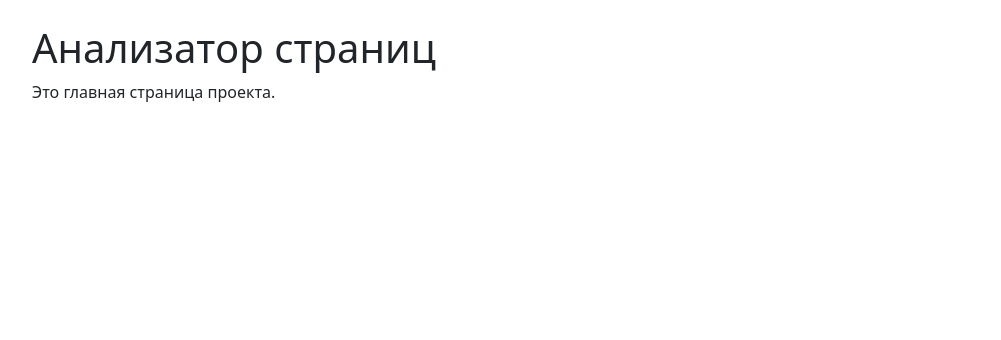
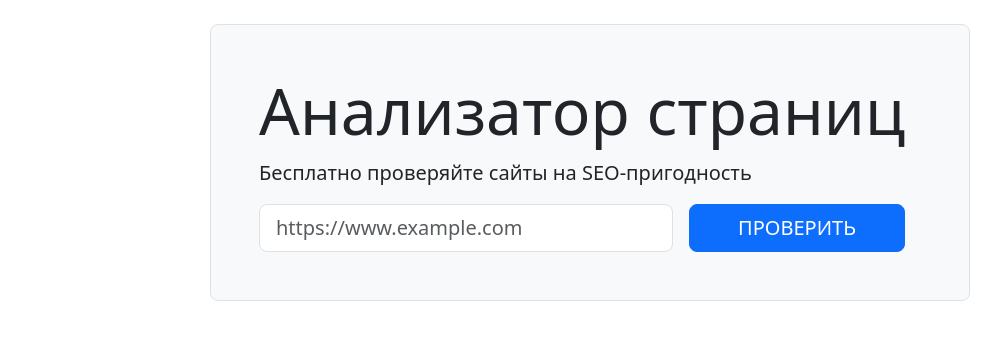
Before and after one commit to greenkerokero/python-project-83, a Flask app: page / in a window 1280 px wide. Shown: the top 340 px of the page, without its empty margins (50-1051 px from the left). Run offline with Flask 3, Linux system fonts and the light colour scheme; some libraries are stand-ins or nearby versions.

Commit message:
Add an address entry form on main page

```diff
--- a/templates/index.html
+++ b/templates/index.html
@@ -1,6 +1,24 @@
 {% extends "layout.html" %}
 {% block title %}Главная{% endblock %}
 {% block content %}
-  <h1>Анализатор страниц</h1>
-  <p>Это главная страница проекта.</p>
+
+{% if messages %}
+  <div class="alert alert-danger" role="alert">
+  {% for category, message in messages %}
+    {{ message }}
+  {% endfor %}
+  </div>
+{% endif %}
+
+  <div class="row">
+    <div class="col-12 col-md-10 col-lg-8 mx-auto border rounded-3 bg-light p-5">
+      <h1 class="display-3">Анализатор страниц</h1>
+      <p class="lead">Бесплатно проверяйте сайты на SEO-пригодность</p>
+      <form action="/urls" method="post" class="d-flex justify-content-center">
+        <label for="text" class="visually-hidden">Url для проверки</label>
+        <input type="text" name="url" placeholder="https://www.example.com"value=""  class="form-control form-control-lg" required>
+        <input type="submit" class="btn btn-primary  btn-lg ms-3 px-5 text-uppercase mx-3" value="Проверить">
+      </form>
+    </div>
+  </div>
 {% endblock %}
```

To do: Report each line in the entries where the string "input" occurs.

Response area:
+        <input type="text" name="url" placeholder="https://www.example.com"value=""  class="form-control form-control-lg" required>
+        <input type="submit" class="btn btn-primary  btn-lg ms-3 px-5 text-uppercase mx-3" value="Проверить">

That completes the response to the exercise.